"Faith," of course, is belief in something that lacks proof. It's pretty clear then that worry over global warming isn't a matter of faith, but of reason.
And if we're going to point out a group of people who cling to an idea that not only has no proof, but contradicts accumulated evidence and scientific inquiry, then we'll have to admit that it's the deniers who are acting on faith. Faith that Big Energy's efforts to influence the debate isn't profit driven. Faith that there's a 100% chance everything's going to be hunky-dory - after all, if there's even, say, a 10% chance global warming is man-made and as cataclysmic as conservative predictions make it out to be, it would be folly, or even criminal, to ignore it. Faith that the myopic views of a tiny number of politically-and economically-motivated commenters are what represents "reality."
If there's a religion here, it's in the denial of the problem.
Hmm, so belief in something that hasn't happened yet is proof of the statement, but not believing the statement is heresy? What is this, the Spanish Inquisition of the 21st Century?
But then Jay attempts to shred Craig of MTPolitics for his reporting on the makeup of the Climate Change Commission that the Gov himself handpicked.
Speaking of deniers, I just want to quickly comment on Craig's post equating Exxon funding of denier science with non-profit funding for policy groups. Again...I'm not sure the logic here. Exxon has a profit motive to misconstrue the debate and encourage us to make decisions that are self destructive; the groups listed in Craig's post seem to be interested in...well...preserving the environment and stopping global warming.
Jay either is blissfully unaware, or is active in denial of the idea that some people are using the hysteria of climate change as a tool to reorient society into their own image. Restructure the entire political and financial system, and apparently you are operating out of self interest. Point out the obvious flaws and you are a dupe of Exxon.
But what are the facts? Facts are easy, because they have occurred. That means they may be open to interpretation but they still exist. Predictions are not facts, by virtue of not being yet proven. Using "sophisticated computer models" does not change a fiction into a fact. It just means that you are using a model. When they can get the weather right in 10 more days, I will be closer to accepting their argument. But ten days out is impossible right now. Why someone thinks that 100 years out is more accurate is delusional. But surely, we can look to the past, since that has happened, right? Of course, when was the thermometer invented? Apparently in 1714. So, how widespread was its use? And how accurate were the observations that were made using these thermometers? But we are better than that now, aren't we? What do the data show, since the fact that it has occurred means that it is observable and testable.
Some reports are that 2006 is the warmest year on record, Others say that it was the 5th warmest. Of course, others say that 2007 is the seventh warmest year on record.
And still others say that it was the second warmest year on record.
At least a few show that the data relied upon is corrupt. In fact, in spite of the above assertions, some say that the warmest years on record was 1934, not 1998 or 2006 or 2007.

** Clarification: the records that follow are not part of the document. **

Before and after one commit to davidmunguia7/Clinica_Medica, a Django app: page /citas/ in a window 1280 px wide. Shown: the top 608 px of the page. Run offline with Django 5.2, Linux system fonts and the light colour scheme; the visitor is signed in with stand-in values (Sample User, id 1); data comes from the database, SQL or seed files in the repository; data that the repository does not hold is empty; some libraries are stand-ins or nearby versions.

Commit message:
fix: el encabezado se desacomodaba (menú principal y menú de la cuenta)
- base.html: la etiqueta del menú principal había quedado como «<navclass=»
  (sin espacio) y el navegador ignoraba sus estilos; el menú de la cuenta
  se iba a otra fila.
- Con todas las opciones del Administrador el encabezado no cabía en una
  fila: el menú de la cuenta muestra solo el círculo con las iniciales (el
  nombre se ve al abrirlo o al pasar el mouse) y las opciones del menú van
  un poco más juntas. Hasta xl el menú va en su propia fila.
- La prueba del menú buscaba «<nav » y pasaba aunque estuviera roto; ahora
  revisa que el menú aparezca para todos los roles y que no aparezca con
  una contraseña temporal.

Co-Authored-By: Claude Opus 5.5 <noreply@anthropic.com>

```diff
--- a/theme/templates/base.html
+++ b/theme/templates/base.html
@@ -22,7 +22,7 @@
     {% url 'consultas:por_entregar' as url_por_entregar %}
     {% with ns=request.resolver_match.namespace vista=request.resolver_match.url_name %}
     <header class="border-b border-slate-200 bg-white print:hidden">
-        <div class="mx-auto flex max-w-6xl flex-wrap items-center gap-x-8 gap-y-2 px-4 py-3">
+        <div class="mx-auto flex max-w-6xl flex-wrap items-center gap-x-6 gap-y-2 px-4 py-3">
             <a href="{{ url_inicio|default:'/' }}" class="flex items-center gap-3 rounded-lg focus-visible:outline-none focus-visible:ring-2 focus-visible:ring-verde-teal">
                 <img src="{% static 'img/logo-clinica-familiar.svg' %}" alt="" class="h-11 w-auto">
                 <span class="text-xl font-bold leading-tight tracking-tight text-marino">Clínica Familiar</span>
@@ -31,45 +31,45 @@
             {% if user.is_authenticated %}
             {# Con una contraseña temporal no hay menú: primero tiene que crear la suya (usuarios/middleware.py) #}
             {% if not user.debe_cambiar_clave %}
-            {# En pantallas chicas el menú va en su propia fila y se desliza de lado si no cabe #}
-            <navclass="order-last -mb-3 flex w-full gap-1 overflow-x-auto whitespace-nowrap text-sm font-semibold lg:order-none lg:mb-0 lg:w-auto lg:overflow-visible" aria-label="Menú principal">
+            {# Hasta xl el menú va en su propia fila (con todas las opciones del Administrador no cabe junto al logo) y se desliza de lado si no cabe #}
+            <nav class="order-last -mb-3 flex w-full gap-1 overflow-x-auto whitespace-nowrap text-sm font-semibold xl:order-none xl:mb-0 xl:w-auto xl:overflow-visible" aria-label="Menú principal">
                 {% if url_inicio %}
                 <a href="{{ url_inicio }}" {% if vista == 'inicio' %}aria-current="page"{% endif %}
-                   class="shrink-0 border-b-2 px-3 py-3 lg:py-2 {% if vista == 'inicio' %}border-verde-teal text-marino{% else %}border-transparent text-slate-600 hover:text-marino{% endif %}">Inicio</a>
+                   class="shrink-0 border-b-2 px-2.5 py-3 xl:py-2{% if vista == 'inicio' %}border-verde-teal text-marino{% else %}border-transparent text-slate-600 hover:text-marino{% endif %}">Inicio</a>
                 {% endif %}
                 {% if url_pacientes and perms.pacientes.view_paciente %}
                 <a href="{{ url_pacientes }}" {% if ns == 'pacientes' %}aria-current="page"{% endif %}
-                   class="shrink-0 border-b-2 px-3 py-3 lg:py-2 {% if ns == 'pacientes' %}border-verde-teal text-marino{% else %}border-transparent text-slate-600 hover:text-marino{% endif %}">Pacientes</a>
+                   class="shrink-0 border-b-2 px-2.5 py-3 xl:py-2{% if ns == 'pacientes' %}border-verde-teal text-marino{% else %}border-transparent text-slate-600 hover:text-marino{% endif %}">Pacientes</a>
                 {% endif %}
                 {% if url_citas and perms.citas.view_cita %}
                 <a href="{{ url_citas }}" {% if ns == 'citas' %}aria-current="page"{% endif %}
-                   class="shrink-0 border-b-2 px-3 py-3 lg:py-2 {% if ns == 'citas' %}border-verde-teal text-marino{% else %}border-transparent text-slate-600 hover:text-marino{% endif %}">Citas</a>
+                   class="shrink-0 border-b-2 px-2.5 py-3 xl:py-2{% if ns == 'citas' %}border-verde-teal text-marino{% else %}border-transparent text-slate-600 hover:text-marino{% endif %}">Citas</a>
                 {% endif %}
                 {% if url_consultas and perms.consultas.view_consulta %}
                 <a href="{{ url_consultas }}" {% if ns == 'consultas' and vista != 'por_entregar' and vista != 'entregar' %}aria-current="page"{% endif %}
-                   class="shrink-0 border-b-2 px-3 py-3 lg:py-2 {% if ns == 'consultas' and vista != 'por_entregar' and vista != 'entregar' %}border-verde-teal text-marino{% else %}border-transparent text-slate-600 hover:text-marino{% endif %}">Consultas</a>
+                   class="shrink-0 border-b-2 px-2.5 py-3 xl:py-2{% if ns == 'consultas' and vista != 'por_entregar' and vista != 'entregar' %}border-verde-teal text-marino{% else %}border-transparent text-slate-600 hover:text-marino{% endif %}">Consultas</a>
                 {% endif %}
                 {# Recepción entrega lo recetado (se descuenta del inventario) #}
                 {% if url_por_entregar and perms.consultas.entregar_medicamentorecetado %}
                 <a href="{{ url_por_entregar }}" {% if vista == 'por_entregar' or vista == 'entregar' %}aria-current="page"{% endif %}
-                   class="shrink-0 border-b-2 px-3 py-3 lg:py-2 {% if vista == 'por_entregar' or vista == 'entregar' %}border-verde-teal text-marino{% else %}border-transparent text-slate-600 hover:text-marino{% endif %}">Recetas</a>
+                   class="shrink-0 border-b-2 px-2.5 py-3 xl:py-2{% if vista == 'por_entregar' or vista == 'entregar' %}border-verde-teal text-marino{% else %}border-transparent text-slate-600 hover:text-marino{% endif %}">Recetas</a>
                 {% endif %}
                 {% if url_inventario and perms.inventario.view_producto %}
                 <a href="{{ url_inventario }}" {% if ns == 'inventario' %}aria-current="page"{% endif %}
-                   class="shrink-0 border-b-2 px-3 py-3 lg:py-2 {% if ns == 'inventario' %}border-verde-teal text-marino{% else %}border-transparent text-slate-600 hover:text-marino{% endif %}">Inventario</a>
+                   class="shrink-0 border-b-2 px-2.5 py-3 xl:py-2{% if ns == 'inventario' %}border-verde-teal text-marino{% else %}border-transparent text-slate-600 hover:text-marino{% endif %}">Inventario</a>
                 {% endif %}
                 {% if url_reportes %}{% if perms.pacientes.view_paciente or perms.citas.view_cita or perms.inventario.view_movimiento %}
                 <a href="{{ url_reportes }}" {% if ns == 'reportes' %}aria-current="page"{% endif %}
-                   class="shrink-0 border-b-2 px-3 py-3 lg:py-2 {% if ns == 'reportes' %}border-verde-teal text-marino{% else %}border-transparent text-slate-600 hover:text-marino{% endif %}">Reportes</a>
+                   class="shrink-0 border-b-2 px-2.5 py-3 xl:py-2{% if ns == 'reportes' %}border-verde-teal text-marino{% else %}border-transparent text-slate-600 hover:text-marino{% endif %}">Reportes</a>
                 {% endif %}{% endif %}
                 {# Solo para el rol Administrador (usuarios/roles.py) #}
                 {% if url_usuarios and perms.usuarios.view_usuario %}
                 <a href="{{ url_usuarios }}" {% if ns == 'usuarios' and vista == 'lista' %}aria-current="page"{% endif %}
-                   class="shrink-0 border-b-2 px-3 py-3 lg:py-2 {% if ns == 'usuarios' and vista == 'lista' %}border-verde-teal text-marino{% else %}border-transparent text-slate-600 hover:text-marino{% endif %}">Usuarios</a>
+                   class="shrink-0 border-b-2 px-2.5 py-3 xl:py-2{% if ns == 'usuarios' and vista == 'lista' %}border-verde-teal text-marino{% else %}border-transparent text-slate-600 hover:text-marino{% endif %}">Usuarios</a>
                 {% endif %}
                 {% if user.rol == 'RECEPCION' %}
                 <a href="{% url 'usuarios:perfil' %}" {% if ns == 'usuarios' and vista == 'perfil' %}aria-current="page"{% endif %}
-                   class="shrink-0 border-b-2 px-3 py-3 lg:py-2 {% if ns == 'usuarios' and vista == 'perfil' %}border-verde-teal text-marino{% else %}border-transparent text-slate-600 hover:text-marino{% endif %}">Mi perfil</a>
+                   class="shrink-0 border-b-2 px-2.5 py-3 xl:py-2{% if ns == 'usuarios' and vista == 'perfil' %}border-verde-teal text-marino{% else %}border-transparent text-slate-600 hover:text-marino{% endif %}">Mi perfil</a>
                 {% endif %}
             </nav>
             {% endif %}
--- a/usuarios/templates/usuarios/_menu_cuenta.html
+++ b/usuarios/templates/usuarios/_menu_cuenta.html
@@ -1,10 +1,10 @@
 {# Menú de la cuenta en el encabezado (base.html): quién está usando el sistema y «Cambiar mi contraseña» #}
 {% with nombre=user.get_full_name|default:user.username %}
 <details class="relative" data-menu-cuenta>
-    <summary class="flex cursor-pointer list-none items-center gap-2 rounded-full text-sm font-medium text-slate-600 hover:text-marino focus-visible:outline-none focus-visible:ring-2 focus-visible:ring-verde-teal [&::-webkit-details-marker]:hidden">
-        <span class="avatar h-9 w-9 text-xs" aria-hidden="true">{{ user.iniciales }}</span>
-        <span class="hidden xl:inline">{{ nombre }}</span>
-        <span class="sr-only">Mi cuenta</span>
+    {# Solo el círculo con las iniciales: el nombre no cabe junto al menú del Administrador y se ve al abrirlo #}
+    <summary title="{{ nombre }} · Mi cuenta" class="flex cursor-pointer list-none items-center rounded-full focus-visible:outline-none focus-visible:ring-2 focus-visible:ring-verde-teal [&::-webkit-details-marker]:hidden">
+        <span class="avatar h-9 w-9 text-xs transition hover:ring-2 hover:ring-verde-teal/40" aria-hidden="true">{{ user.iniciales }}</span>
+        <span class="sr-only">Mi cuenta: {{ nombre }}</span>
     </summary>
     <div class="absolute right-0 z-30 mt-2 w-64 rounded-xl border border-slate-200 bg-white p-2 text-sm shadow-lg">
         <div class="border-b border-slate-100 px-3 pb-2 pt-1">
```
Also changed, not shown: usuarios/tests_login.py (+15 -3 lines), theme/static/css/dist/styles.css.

But that is to be ignored in this new Calvinist society, where we are all sinners, and not all of us are qualified for salvation. Only the true believers will be allowed into Paradise. I am sure that Jay believes that he will be one of the saved. Just like all the Calvinists before him.
Guess that explains why I am a Lutheran.
Oh, and Jay, if you doubt me, just put your hands on your desktop tower, and feel the warmth of God's love coming through to you.
Or is it climate change?